“It is a fond memory of my life,” Long said, adding that he never pushed the car to its 140 mph limit. “I didn’t believe in driving that fast, so I never got it there (140 mph). However, my friends did.”
Long drove the vehicle for six years. With a new wife, Chris, a year old baby, John, Jr., a new career, Long didn’t have the funds to maintain such a vehicle.
“We knew we shouldn’t get rid of it, but we had no storage, no knowledge of maintaining a car like that and we were broke,” Long recalled, noting he would buy a ‘hand me down’ station wagon from his father that was used at the funeral home.
Long would sell the vehicle to Scott Bullock, son of the car dealer he originally bought the vehicle from, to which Bullock drove the Judge all through high school.

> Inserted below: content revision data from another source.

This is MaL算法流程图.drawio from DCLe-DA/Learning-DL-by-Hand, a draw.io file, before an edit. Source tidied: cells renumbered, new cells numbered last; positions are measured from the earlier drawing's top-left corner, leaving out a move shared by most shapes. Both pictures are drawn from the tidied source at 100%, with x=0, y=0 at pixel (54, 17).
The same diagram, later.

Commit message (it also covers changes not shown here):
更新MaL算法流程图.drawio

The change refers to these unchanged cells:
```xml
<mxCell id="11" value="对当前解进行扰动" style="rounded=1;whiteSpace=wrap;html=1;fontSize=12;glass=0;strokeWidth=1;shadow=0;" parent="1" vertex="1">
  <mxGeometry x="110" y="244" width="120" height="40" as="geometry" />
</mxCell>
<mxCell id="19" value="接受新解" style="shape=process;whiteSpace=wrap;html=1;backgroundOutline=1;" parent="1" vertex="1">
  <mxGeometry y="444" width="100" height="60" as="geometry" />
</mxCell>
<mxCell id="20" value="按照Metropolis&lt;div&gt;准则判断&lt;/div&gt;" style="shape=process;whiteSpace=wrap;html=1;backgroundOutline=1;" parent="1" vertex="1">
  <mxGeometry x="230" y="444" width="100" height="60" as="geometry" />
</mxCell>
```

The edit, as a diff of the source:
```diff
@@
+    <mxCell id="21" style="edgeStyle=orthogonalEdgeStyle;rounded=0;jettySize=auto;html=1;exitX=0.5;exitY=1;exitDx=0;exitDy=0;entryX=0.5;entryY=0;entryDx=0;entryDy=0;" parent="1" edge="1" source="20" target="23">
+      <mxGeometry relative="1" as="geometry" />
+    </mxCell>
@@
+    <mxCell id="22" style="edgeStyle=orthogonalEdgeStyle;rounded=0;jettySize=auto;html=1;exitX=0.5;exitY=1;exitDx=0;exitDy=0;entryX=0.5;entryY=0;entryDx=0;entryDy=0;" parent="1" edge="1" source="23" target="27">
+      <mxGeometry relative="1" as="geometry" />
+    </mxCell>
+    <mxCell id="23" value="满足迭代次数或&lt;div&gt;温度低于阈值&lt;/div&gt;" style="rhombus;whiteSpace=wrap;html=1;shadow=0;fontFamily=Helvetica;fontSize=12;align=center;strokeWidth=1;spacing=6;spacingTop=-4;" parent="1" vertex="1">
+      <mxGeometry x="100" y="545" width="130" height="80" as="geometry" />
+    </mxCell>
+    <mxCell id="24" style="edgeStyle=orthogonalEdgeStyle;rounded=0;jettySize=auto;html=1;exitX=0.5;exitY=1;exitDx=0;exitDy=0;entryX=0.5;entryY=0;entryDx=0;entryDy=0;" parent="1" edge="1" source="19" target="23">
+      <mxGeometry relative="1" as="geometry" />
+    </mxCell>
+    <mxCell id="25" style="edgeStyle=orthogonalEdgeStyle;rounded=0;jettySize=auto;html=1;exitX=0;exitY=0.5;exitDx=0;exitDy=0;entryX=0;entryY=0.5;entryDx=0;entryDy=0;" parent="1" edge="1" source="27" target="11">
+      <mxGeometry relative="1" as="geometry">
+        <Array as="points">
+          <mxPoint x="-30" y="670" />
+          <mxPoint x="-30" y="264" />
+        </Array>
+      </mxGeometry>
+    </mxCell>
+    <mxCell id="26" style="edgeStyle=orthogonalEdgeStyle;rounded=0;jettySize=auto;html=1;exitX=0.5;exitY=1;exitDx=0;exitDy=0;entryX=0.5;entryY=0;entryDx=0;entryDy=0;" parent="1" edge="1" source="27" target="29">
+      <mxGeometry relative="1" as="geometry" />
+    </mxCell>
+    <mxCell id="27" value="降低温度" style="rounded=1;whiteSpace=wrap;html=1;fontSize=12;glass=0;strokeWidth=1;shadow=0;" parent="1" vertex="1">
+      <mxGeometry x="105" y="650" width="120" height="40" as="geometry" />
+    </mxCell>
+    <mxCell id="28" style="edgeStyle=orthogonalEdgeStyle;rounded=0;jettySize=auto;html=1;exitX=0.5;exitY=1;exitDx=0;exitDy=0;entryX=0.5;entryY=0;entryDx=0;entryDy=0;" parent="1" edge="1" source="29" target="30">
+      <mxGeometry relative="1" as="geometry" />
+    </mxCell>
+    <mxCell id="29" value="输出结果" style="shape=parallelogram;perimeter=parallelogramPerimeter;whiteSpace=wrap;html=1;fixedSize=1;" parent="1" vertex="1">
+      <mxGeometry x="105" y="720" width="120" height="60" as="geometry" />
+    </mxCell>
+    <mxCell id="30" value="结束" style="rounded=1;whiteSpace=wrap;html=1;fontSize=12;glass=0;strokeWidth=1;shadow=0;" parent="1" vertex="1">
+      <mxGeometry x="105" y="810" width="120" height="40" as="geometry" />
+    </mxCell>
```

Bullock would eventually part with the vehicle as well.
With the impending auction of hundreds of rare cars, including a 1969 GTO Judge, featuring the classic ‘Orbit Orange’ color, Long may look at the cars in admiration, but will not be purchasing another hot rod.
“I’m 64 and I have great memories of that time, but I’m not really a muscle car guy,” Long said. “My wife probably drove it faster than I did, I really never really needed a car like that.”
Long feels the upcoming auction will be a huge cultural phenomenon in Grant.
“I don’t think the people of Grant know how important of a cultural gathering is going to happen Sept. 6,” Long said. “This will be a major happening.”
Long’s story of selling a muscle car when starting out his family is a familiar one.
Long paid $3,400 for the GTO Judge in 1970. Legend has it he was told it was found in a car magazine for sale....with a price tag of $75,000.